It is noticeable that I’ve been spending a bit of time with Elixir and Erlang, and therefore using iex and Erlang’s shell a lot.

On REPLs like this, I’m used to press ctrl+d to exit them (bash, scala, python, irb, etc), and I was a bit annoyed that this doesn’t work on iex and erl. While playing with elixir-mines, a minesweeper game that you can play through telnet, I ended up learning another shortcut that can be used in these cases…

When using the telnet command, you can use ctrl+] to escape a session, taking you to telnet’s prompt (which, BTW, also supports ctrl+d). By mistake, I tried to do the same thing on iex, but pressed \ instead of ]. Turns out ctrl+\ sends a SIGQUIT UNIX signal, which makes both iex and Erlang to stop their process’.

I then wondered what would that make on other REPLs. This also works with python and irb, albeit returning a non-zero exit code. But on Scala’s, something completely different happens. A SIGQUITs causes the JVM to generate a thread dump.

Later on the week, while listening to a podcast, I also found out that SIGHUP, which originally was created to signal a process that a user physically hang up the modem (removing the phone from it, just so you know how old its origins are), is nowadays commonly used to signal a process that it should reload its configuration files.

Those learnings got me curious about how signals work at all. I found a nice overview on this StackExchange article and this post. In a nutshell, SIGINT and SIGKILL will not reach the target process, but instead will be handled directly by the kernel. Other signals are sent to the target process, which in turn decides what to do with them (that means even ignoring them). BTW, you can get a brief overview of existing signals through man signal.

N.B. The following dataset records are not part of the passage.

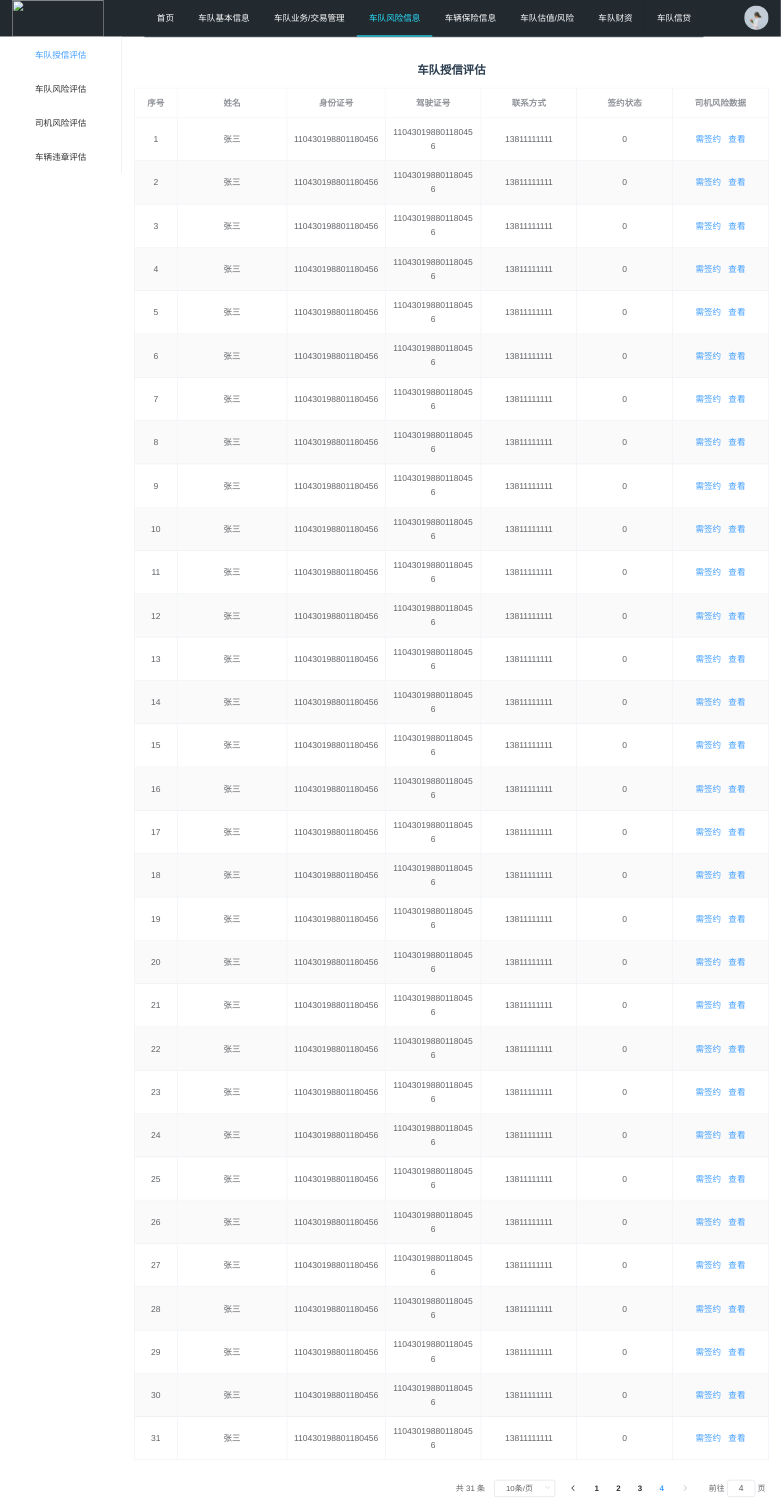
Repository: TheWomanLiketheWind/woodpecker
Page: /
These files come from the project's save history. The page is drawn as it stood at one moment and after the next save; the edit follows.
The browser window is 1280 px wide. The pictures show the whole page, at 61% of full size.
The project was rebuilt for these pictures with package versions that can differ from the ones it lists, and the page was loaded fresh each time. Also part of the build but not shown: src/views/menuThird.vue.

Above is the page before, as saved 2019-07-25 21:13:12.

### public/index.html
<!DOCTYPE html>
<html lang="en">
  <head>
    <meta charset="utf-8">
    <meta http-equiv="X-UA-Compatible" content="IE=edge">
    <meta name="viewport" content="width=device-width,initial-scale=1.0">
    <link rel="icon" href="<%= BASE_URL %>favicon.ico">
    <title>woodpecker</title>
  </head>
  <body>
    <noscript>
      <strong>We're sorry but woodpecker doesn't work properly without JavaScript enabled. Please enable it to continue.</strong>
    </noscript>
    <div id="app"></div>
    <!-- built files will be auto injected -->
  </body>
</html>

### src/App.vue
<template>
  <div id="app">
    <router-view />
  </div>
</template>

<style lang="scss">
#app {
  font-family: "Avenir", Helvetica, Arial, sans-serif;
  -webkit-font-smoothing: antialiased;
  -moz-osx-font-smoothing: grayscale;
  text-align: center;
  color: #2c3e50;
  .el-header {
    display: flex;
    justify-content: space-between;
    align-items: center;
  }
}
#nav {
  padding: 30px;
  a {
    font-weight: bold;
    color: #2c3e50;
    &.router-link-exact-active {
      color: #42b983;
    }
  }
}
body {
  margin: 0;
}
</style>

### src/router.ts
import Vue from 'vue'
import Router from 'vue-router'
import Home from './views/Home.vue'
Vue.use(Router)

export default new Router({
  mode: 'history',
  base: process.env.BASE_URL,
  routes: [
    {
      path: '/',
      name: 'home',
      component: Home,
      children: [
        {
          path: '/',
          name: 'menuSecond',
          children: [
            {
              path: '/',
              name: 'menuThird',
              component: () =>
                import(/* webpackChunkName: "about" */ './views/menuThird.vue')
            }
          ],
          component: () =>
            import(/* webpackChunkName: "about" */ './views/menuSecond.vue')
        }
      ]
    }
  ]
})

### src/views/Home.vue
<template>
  <el-container>
    <el-header class="headerAll">
      <img src=""
           class="headImage">
      <el-menu :default-active="activeIndex"
               class="el-menu-demo"
               mode="horizontal"
               background-color="#222a30"
               text-color="#fff"
               active-text-color="#29e2fe"
               @select="handleSelect">
        <el-menu-item v-for="(item, index) in menuList"
                      :key="index"
                      :index="item.index"
                      v-on:listenToChildEvent="menuClick">{{item.name}}</el-menu-item>
      </el-menu>

      <el-dropdown>
        <img src="../assets/headImage.jpg"
             class="drophead" />
        <el-dropdown-menu slot="dropdown">
          <el-dropdown-item>个人信息</el-dropdown-item>
          <el-dropdown-item>退出</el-dropdown-item>
        </el-dropdown-menu>
      </el-dropdown>
    </el-header>
    <!-- <router-link to="/menuSecond">点击跳转</router-link> -->
    <router-view />
  </el-container>
</template>

<script lang="ts">
import { Component, Vue } from "vue-property-decorator";

@Component({
  components: {}
})
export default class Home extends Vue {
  data() {
    return {
      activeIndex: "4",
      menuList: [
        {
          name: "首页",
          index: "1",
          link: ""
        },
        {
          name: "车队基本信息",
          index: "2",
          link: ""
        },
        {
          name: "车队业务/交易管理",
          index: "3",
          link: ""
        },
        {
          name: "车队风险信息",
          index: "4",
          link: ""
        },
        {
          name: "车辆保险信息",
          index: "5",
          link: ""
        },
        {
          name: "车队估值/风险",
          index: "6",
          link: ""
        },
        {
          name: "车队财资",
          index: "7",
          link: ""
        },
        {
          name: "车队信贷",
          index: "8",
          link: ""
        }
      ]
    };
  }

  private handleSelect(key: any, keyPath: any) {
    console.log(key, keyPath);
  }

  menuClick(data: any) {
    this.$router.push(data);
  }
}
</script>

<style lang="scss">
.headerAll {
  background: #222a30;
  .headImage {
    width: 150px;
    height: 100%;
    border: 0;
  }
  .drophead {
    width: 40px;
    height: 40px;
    border-radius: 50%;
  }
}
</style>

### src/views/menuSecond.vue
<template>
  <el-container>

    <el-aside width="200px">
      <el-menu :default-active="defaultActive"
               class="el-menu-vertical-demo"
               @select="handleSelect">
        <el-menu-item v-for="(item, index) in filesList.navigeList"
                      :key="index"
                      :index="item.index">
          <span slot="title">{{item.name}}</span>
        </el-menu-item>
      </el-menu>
    </el-aside>
    <el-main>
      <h3>{{filesList.navigeList[this.selectIndex].name}}</h3>
      <el-table :data="tableData"
                border
                stripe
                style="width: 100%">
        <el-table-column type="index"
                         label="序号"
                         width="70"
                         align="center">
        </el-table-column>
        <el-table-column prop="name"
                         label="姓名"
                         width="180"
                         align="center" />
        <el-table-column prop="cardId"
                         label="身份证号"
                         align="center" />
        <el-table-column prop="driveId"
                         label="驾驶证号"
                         align="center" />
        <el-table-column prop="tel"
                         label="联系方式"
                         align="center" />
        <el-table-column prop="signType"
                         label="签约状态"
                         align="center" />
        <el-table-column label="司机风险数据"
                         align="center">
          <template>
            <el-button type="text">需签约</el-button>
            <el-button type="text">查看</el-button>
          </template>
        </el-table-column>
      </el-table>
      <el-pagination @size-change="handleSizeChange"
                     @current-change="handleCurrentChange"
                     :current-page="currentPage4"
                     :page-sizes="[10, 20, 50, 100]"
                     :page-size="10"
                     layout="total, sizes, prev, pager, next, jumper"
                     :total="tableData.length">
      </el-pagination>
    </el-main>
  </el-container>

</template>

<script lang="ts">
import Vue from "vue";
import files from "../jsonFile";

export default Vue.extend({
  data() {
    return {
      filesList: files,
      selectIndex: 0,
      defaultActive: "1",
      currentPage4: 4,
      tableData: [
        {
          name: "张三",
          cardId: "110430198801180456",
          driveId: "110430198801180456",
          tel: "13811111111",
          signType: 0
        }
      ],
      tableObject: {
        name: "张三",
        cardId: "110430198801180456",
        driveId: "110430198801180456",
        tel: "13811111111",
        signType: 0
      }
    };
  },
  mounted() {
    this.defined();
  },
  methods: {
    defined() {
      for (let i = 0; i < 30; i++) {
        this.tableData.push(this.tableObject);
      }
    },
    handleSelect(key: String) {
      this.selectIndex = Number(key) - 1;
    },
    handleSizeChange(val: Number) {
      console.log(`每页 ${val} 条`);
    },
    handleCurrentChange(val: Number) {
      console.log(`当前页: ${val}`);
    }
  }
});
</script>


<style lang="scss">
.el-pagination {
  margin-top: 30px;
  float: right;
}
</style>

### src/jsonFile.ts
const fileObject = {
  navigeList: [
    {
      name: '车队授信评估',
      index: '1'
    },
    {
      name: '车队风险评估',
      index: '2'
    },
    {
      name: '司机风险评估',
      index: '3'
    },
    {
      name: '车辆违章评估',
      index: '4'
    }
  ]
}

export default fileObject

Loaded but not shown: src/main.ts (common file); src/store.ts (common file)

After the next save:
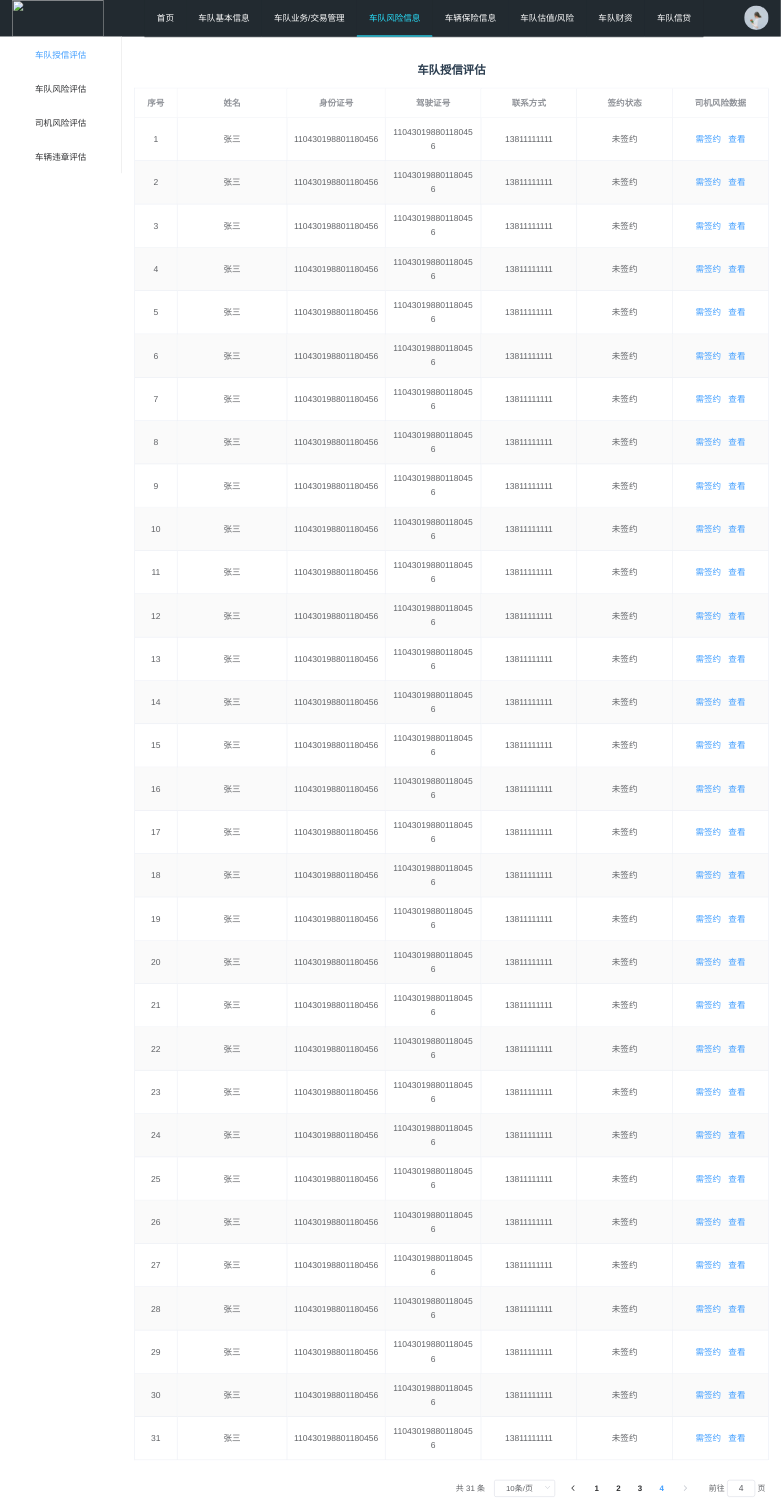
Saved 2 min 22 s later.
--- a/src/views/menuSecond.vue
+++ b/src/views/menuSecond.vue
@@ -38,7 +38,11 @@
                          align="center" />
         <el-table-column prop="signType"
                          label="签约状态"
-                         align="center" />
+                         align="center">
+          <template slot-scope="scope">
+            {{scope.row.signType === 0?'未签约':'已签约'}}
+          </template>
+        </el-table-column>
         <el-table-column label="司机风险数据"
                          align="center">
           <template>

Digging a bit more, I found out about SIGSTOP and SIGCONT, and how they can be used to pause and continue a process. It might be useful for debugging purposes in the future. For instance, connect VisualVM to a running JVM, do a Heap dump, pause the process (so nothing changes in between), check what is going on, continue it.